* **Task instructions**
Every line containing the word "entityRelationEdgeStyle" is to be copied from the data below.

##### Records provided #####

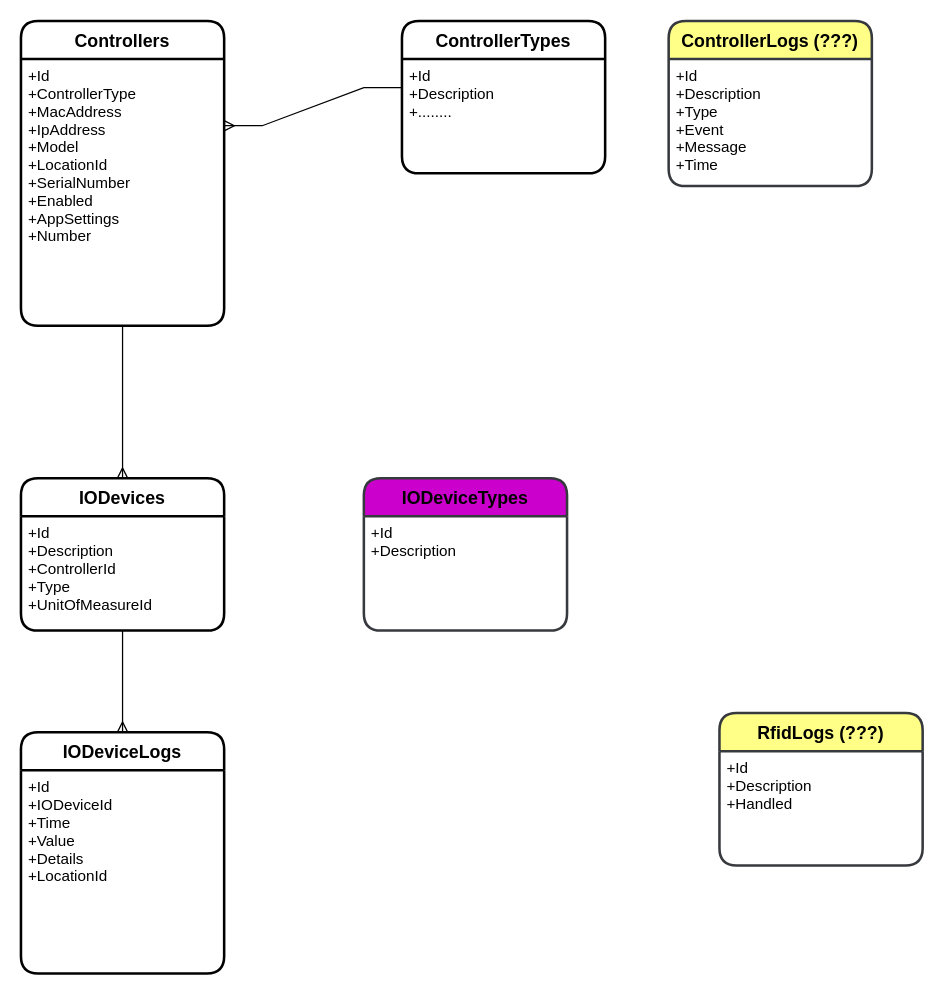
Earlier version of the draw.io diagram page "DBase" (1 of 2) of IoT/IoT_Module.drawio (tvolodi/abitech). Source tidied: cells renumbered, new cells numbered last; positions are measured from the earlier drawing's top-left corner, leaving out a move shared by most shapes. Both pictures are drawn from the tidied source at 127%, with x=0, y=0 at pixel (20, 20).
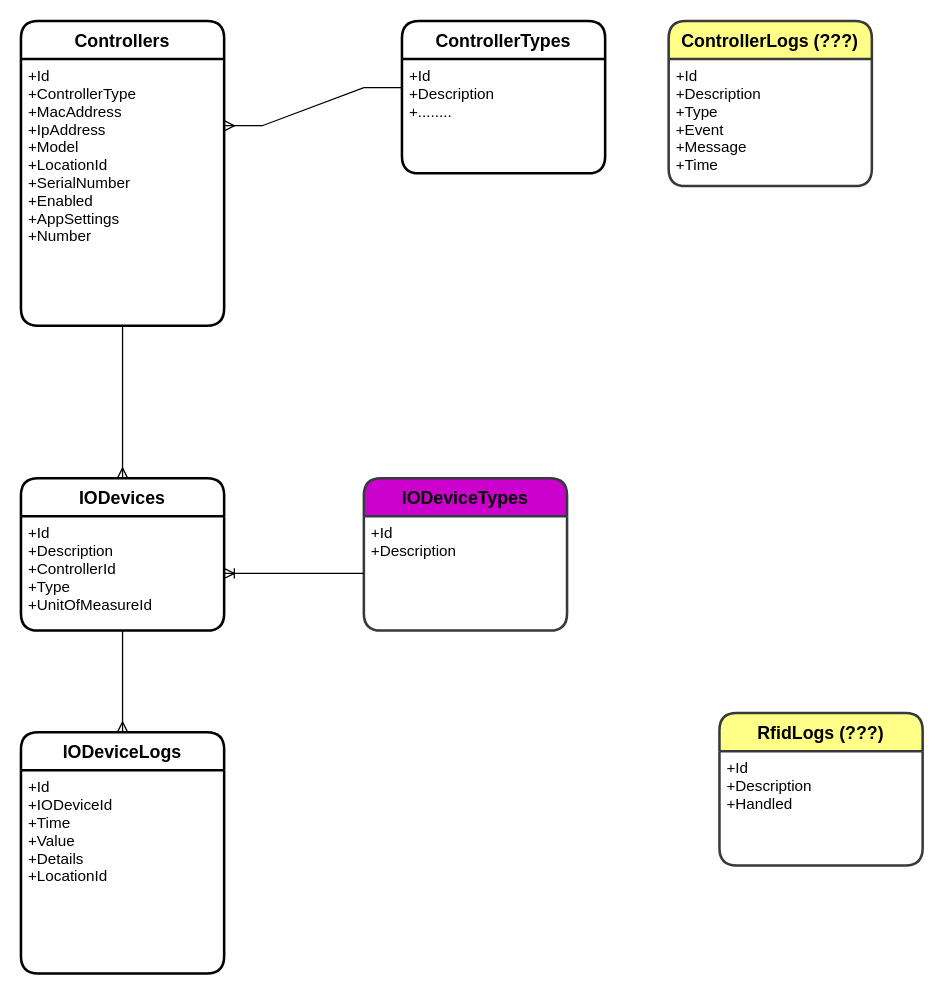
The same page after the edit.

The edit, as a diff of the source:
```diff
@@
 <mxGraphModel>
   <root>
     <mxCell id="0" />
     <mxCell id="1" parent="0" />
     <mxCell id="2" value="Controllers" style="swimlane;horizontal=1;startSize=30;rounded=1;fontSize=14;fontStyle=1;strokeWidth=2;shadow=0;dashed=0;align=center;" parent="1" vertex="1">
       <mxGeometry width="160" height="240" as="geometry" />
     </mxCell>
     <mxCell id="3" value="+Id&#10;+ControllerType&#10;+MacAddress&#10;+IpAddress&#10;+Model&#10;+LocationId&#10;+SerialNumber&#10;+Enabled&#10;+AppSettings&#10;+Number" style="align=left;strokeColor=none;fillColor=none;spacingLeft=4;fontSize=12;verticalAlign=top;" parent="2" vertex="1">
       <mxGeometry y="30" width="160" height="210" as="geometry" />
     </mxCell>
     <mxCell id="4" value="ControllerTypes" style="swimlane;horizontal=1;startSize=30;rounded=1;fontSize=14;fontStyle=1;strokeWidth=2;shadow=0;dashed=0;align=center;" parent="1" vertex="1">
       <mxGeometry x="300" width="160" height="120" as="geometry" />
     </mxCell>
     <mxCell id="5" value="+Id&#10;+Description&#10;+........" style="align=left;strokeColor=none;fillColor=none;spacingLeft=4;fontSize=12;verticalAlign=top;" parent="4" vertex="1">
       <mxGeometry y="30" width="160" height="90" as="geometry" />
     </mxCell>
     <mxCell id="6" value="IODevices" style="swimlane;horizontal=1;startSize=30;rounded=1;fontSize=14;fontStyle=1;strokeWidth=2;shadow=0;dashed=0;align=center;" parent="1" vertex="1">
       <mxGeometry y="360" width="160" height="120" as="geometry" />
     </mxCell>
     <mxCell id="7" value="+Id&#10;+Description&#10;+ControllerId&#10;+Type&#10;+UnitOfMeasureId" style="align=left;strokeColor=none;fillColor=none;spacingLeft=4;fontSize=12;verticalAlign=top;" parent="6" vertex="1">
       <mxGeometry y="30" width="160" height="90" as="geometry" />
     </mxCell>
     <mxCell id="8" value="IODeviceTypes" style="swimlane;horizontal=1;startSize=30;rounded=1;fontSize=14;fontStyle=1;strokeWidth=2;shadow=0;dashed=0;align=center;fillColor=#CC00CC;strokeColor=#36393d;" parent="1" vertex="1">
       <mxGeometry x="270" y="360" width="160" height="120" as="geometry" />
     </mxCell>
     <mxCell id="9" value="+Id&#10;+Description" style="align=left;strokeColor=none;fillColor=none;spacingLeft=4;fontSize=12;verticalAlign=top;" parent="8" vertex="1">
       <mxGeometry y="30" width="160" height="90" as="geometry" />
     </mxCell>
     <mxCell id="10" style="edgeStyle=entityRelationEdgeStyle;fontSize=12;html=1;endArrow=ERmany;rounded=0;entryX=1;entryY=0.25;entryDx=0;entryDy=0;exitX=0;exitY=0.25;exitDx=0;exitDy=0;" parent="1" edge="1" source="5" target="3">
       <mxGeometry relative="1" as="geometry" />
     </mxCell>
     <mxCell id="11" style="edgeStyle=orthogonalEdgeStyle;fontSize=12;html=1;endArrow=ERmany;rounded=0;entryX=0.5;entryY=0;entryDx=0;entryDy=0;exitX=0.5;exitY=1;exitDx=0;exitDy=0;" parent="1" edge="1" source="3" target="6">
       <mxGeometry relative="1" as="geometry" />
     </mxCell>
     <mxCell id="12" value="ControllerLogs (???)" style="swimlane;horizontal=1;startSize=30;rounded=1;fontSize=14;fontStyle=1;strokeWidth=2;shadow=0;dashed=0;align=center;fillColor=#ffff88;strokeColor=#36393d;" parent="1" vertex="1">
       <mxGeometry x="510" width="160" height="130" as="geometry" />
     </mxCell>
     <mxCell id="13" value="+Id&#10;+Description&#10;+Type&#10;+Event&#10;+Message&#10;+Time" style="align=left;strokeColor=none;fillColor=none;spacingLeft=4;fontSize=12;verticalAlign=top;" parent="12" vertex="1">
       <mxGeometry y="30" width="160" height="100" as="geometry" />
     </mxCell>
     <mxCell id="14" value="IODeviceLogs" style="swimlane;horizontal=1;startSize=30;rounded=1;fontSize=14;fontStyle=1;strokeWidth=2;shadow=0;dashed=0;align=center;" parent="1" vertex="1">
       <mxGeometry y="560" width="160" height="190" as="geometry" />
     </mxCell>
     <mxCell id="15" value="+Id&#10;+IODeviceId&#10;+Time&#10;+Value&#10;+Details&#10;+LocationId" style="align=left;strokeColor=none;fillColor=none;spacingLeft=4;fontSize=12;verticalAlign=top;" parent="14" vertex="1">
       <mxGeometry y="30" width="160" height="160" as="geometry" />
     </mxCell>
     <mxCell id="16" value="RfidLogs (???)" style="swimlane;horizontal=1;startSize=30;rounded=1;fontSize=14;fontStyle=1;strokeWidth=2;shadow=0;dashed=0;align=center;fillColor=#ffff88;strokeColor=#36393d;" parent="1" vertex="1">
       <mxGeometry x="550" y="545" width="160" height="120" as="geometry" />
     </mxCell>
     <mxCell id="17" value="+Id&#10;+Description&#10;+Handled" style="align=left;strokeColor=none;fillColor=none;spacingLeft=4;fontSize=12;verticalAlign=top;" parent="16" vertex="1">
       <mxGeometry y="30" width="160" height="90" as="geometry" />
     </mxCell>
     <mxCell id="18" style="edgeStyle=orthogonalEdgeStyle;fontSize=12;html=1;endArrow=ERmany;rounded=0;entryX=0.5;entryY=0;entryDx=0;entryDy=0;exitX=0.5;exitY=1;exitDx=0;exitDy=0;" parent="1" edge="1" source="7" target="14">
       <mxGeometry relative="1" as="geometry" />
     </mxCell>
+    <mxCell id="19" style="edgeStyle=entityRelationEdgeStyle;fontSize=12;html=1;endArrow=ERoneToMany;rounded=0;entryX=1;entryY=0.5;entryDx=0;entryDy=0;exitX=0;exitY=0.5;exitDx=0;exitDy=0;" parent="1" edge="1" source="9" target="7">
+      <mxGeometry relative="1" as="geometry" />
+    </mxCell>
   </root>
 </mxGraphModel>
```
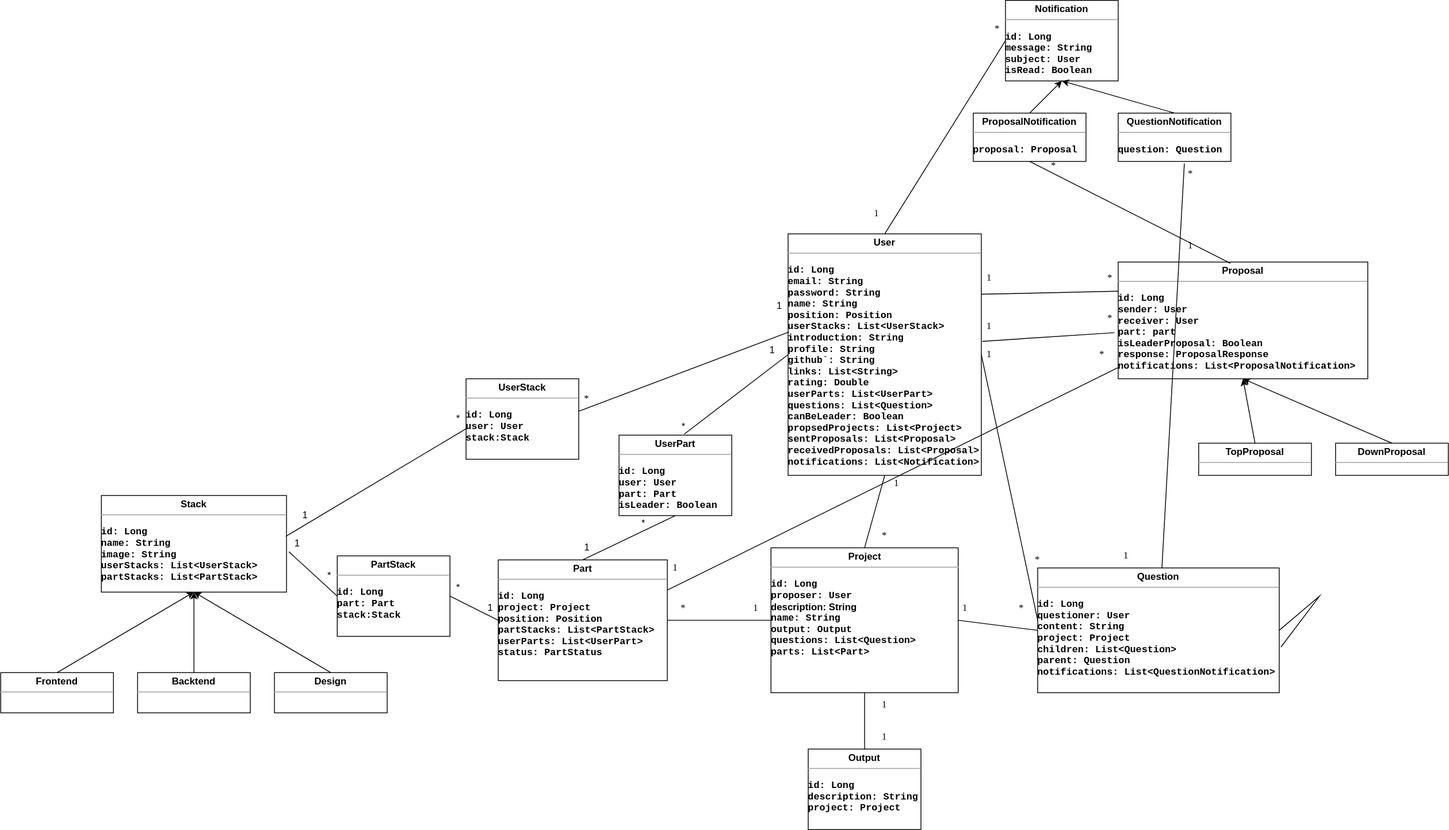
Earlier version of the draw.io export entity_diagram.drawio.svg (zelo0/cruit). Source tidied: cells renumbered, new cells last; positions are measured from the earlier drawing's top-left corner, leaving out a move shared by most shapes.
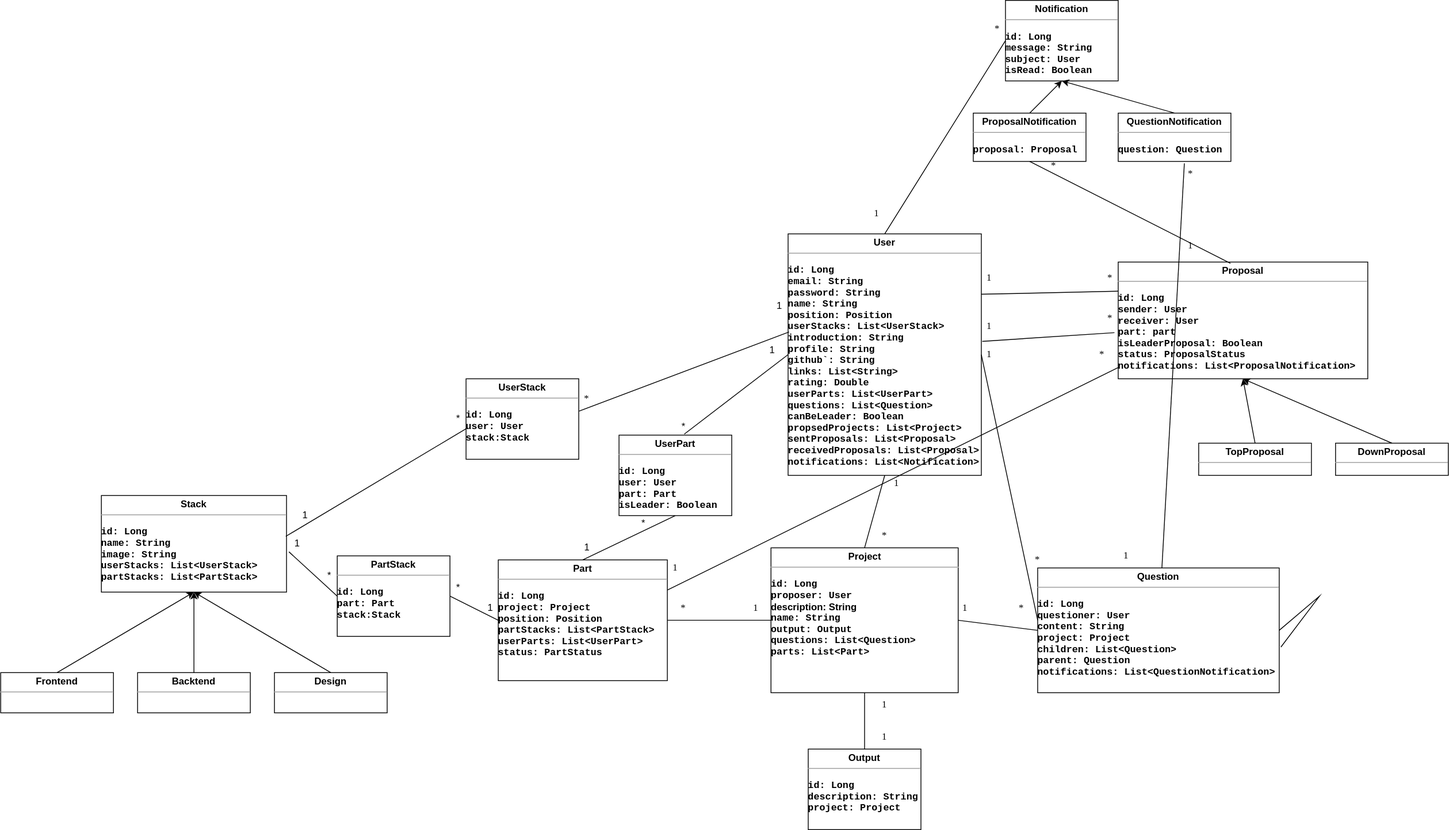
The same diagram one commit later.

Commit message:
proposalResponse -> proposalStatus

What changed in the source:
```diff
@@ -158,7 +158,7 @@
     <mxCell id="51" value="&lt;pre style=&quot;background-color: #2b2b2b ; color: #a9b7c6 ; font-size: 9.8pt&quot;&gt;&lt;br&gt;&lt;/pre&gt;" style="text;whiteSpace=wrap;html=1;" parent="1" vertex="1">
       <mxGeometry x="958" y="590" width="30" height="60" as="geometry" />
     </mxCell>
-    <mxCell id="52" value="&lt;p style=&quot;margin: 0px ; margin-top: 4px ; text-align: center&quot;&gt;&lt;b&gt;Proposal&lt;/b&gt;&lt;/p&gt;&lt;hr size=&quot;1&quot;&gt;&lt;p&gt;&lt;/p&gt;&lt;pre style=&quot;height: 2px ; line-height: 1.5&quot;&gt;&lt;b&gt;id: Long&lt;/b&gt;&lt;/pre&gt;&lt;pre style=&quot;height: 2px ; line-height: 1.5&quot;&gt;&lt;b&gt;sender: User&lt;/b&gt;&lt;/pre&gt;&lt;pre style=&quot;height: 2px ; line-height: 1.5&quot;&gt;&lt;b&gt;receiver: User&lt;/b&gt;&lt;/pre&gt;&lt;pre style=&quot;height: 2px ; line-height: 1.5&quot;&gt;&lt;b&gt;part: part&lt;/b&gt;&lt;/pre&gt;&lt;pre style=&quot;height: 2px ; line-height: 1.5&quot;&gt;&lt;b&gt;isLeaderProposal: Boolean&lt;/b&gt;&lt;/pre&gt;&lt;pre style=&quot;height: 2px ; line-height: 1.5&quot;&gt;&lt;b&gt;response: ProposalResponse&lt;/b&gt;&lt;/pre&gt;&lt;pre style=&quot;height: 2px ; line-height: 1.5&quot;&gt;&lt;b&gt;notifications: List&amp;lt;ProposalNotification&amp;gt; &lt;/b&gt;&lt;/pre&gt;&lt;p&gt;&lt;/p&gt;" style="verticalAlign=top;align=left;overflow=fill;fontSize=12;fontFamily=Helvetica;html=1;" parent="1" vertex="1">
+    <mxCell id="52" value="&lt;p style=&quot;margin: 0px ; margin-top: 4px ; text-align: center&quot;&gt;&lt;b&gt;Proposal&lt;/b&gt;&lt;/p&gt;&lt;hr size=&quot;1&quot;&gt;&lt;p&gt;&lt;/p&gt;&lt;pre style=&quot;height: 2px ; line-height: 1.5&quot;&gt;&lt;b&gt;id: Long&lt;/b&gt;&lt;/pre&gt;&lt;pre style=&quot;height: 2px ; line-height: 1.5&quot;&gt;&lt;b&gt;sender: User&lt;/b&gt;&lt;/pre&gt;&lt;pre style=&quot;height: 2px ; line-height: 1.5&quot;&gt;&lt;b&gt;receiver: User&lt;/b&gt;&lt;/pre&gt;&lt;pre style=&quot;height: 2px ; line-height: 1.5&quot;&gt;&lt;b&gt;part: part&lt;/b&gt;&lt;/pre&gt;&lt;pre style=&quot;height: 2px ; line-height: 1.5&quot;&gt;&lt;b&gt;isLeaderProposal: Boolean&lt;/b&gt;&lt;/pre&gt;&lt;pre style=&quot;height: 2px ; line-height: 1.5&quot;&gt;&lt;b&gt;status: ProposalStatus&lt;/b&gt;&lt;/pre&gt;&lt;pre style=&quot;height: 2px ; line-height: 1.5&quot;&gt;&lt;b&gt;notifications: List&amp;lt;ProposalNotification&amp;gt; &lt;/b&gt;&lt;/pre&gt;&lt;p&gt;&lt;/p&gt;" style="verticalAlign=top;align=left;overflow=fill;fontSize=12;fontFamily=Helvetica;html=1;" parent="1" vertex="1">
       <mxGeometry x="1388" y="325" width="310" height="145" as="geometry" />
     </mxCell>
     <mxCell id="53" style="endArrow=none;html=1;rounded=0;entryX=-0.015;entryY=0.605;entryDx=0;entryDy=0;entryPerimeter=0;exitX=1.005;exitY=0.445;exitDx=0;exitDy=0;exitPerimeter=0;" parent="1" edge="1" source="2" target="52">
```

#####

* **Result below**
     <mxCell id="10" style="edgeStyle=entityRelationEdgeStyle;fontSize=12;html=1;endArrow=ERmany;rounded=0;entryX=1;entryY=0.25;entryDx=0;entryDy=0;exitX=0;exitY=0.25;exitDx=0;exitDy=0;" parent="1" edge="1" source="5" target="3">
+    <mxCell id="19" style="edgeStyle=entityRelationEdgeStyle;fontSize=12;html=1;endArrow=ERoneToMany;rounded=0;entryX=1;entryY=0.5;entryDx=0;entryDy=0;exitX=0;exitY=0.5;exitDx=0;exitDy=0;" parent="1" edge="1" source="9" target="7">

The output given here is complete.